Citation: Stratton P and Wiles J (2015) Global segregation of cortical activity and metastable dynamics. Front. Syst. Neurosci. 9:119. doi: 10.3389/fnsys.2015.00119

Received: 20 March 2015; Accepted: 07 August 2015;
Published: 25 August 2015.

Edited by:

Emili Balaguer-Ballester, Bournemouth University, UK;
Bernstein Center for Computational Neuroscience Heidelberg/Mannheim, Germany

Reviewed by:

Joachim Hass, Central Institute for Mental Health, Germany
Loreen Hertäg, Bernstein Center for Computational Neuroscience Heidelberg-Mannheim, Germany

Copyright © 2015 Stratton and Wiles. This is an open-access article distributed under the terms of the Creative Commons Attribution License (CC BY). The use, distribution or reproduction in other forums is permitted, provided the original author(s) or licensor are credited and that the original publication in this journal is cited, in accordance with accepted academic practice. No use, distribution or reproduction is permitted which does not comply with these terms.

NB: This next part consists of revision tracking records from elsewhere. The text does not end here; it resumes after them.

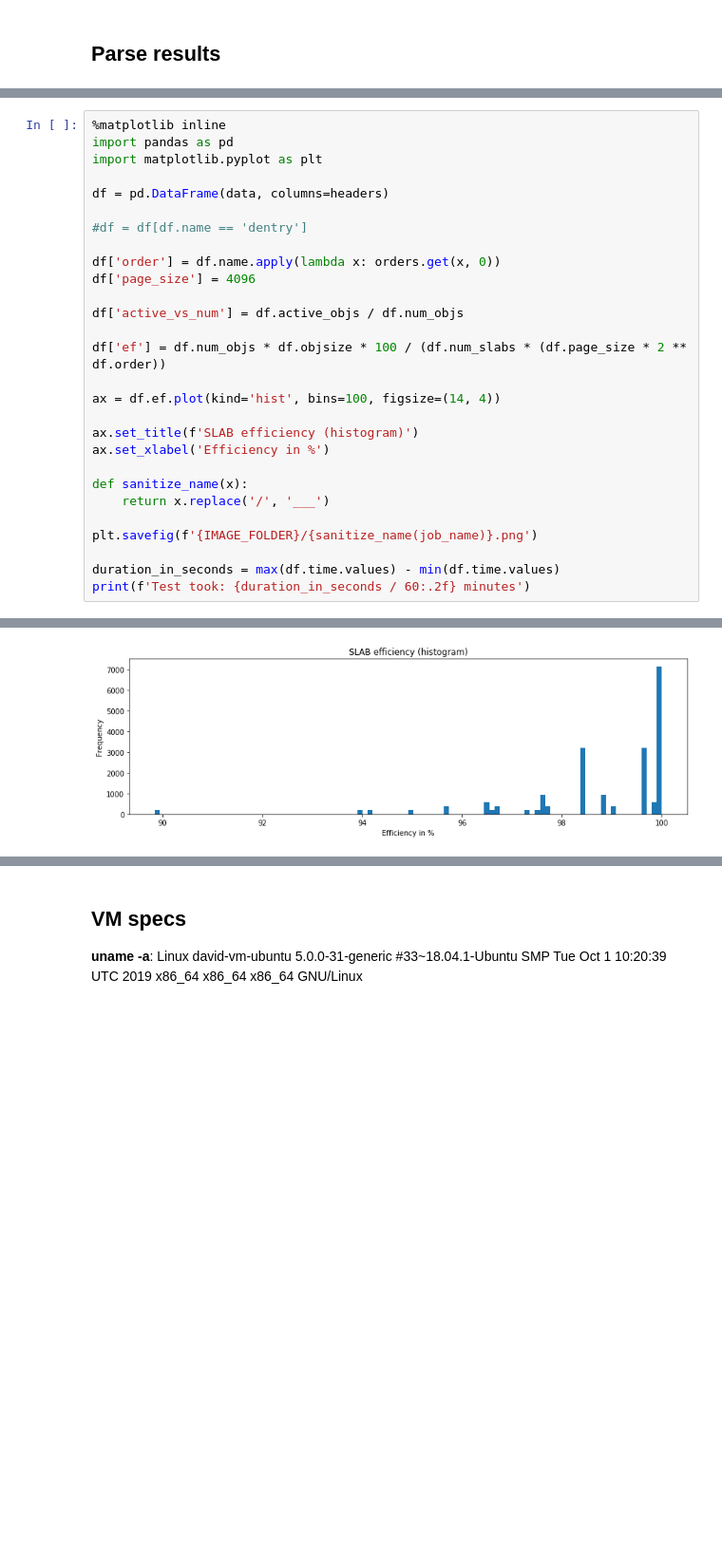
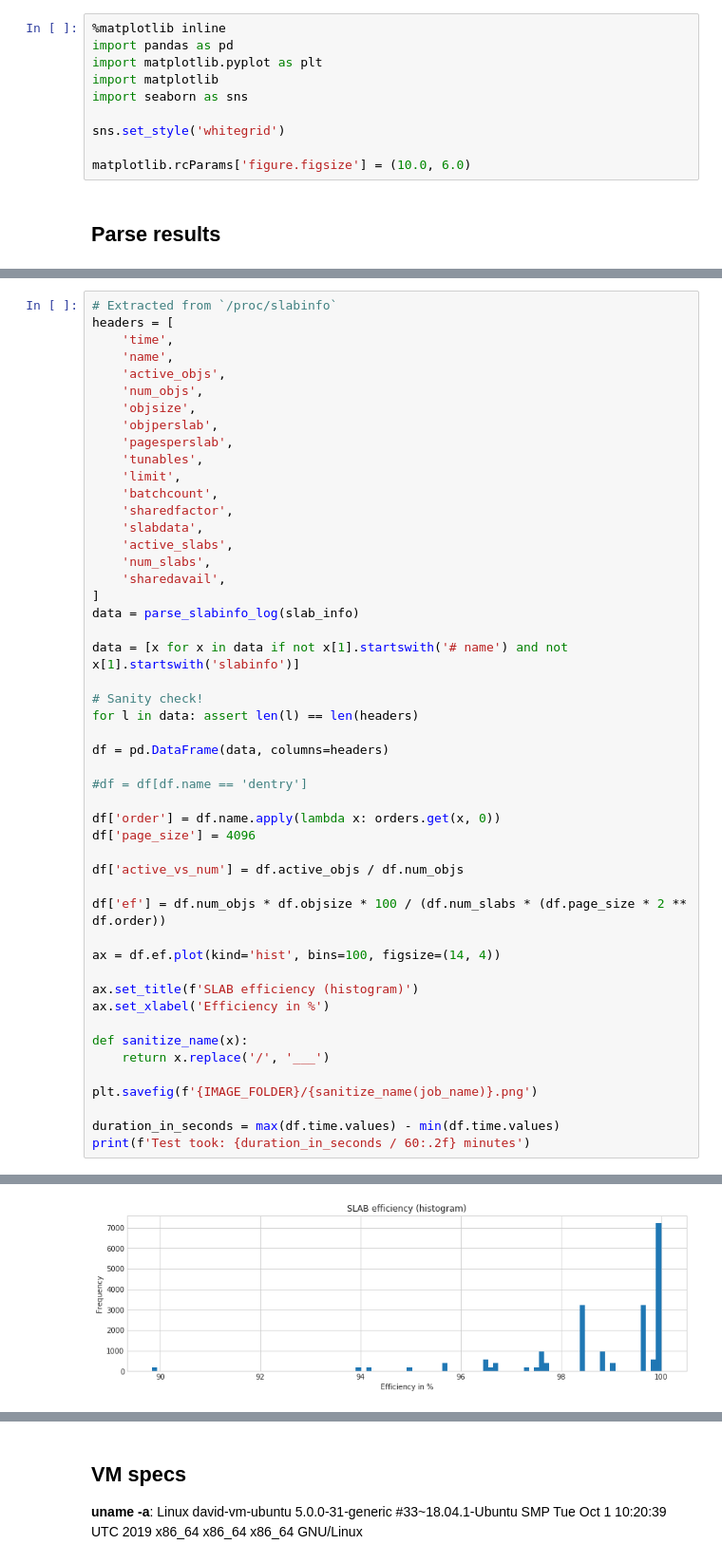
Before and after one commit to davidgengenbach/linux-slab-efficiency-analysis, a Jupyter notebook: process.ipynb, the cells around one changed output, grey strips where cells are left out. Shown: that part at 95% size. Drawn from its saved outputs; the diff is of its cells as text; blank space fills up the shorter version.

```diff
--- a/process.ipynb
+++ b/process.ipynb
@@ -69,3 +72,13 @@ HOST="david-vm-ubuntu"
+# %%
+%matplotlib inline
+import pandas as pd
+import matplotlib.pyplot as plt
+import matplotlib
+import seaborn as sns
+
+sns.set_style('whitegrid')
+
+matplotlib.rcParams['figure.figsize'] = (10.0, 6.0)
 # %% [markdown]
 ## Parse results
 # %%
@@ -135,7 +240,28 @@ data = parse_slabinfo_log(slab_info)
 # %%
-%matplotlib inline
-import pandas as pd
-import matplotlib.pyplot as plt
+# Extracted from `/proc/slabinfo`
+headers = [
+    'time',
+    'name',
+    'active_objs',
+    'num_objs',
+    'objsize',
+    'objperslab',
+    'pagesperslab',
+    'tunables',
+    'limit',
+    'batchcount',
+    'sharedfactor',
+    'slabdata',
+    'active_slabs',
+    'num_slabs',
+    'sharedavail',
+]
+data = parse_slabinfo_log(slab_info)
+
+data = [x for x in data if not x[1].startswith('# name') and not x[1].startswith('slabinfo')]
+
+# Sanity check!
+for l in data: assert len(l) == len(headers)
 
 df = pd.DataFrame(data, columns=headers)
 
@@ -165 +291 @@ Test took: 3.13 minutes
-[figure, old version]
+[figure, new version]
```
Also changed, not shown: parts of 22 cells of this notebook, 13 other files.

*Correspondence: Peter Stratton, Queensland Brain Institute, The University of Queensland, QBI Building (#79), St Lucia, QLD 4072, Australia, p.stratton1@uq.edu.au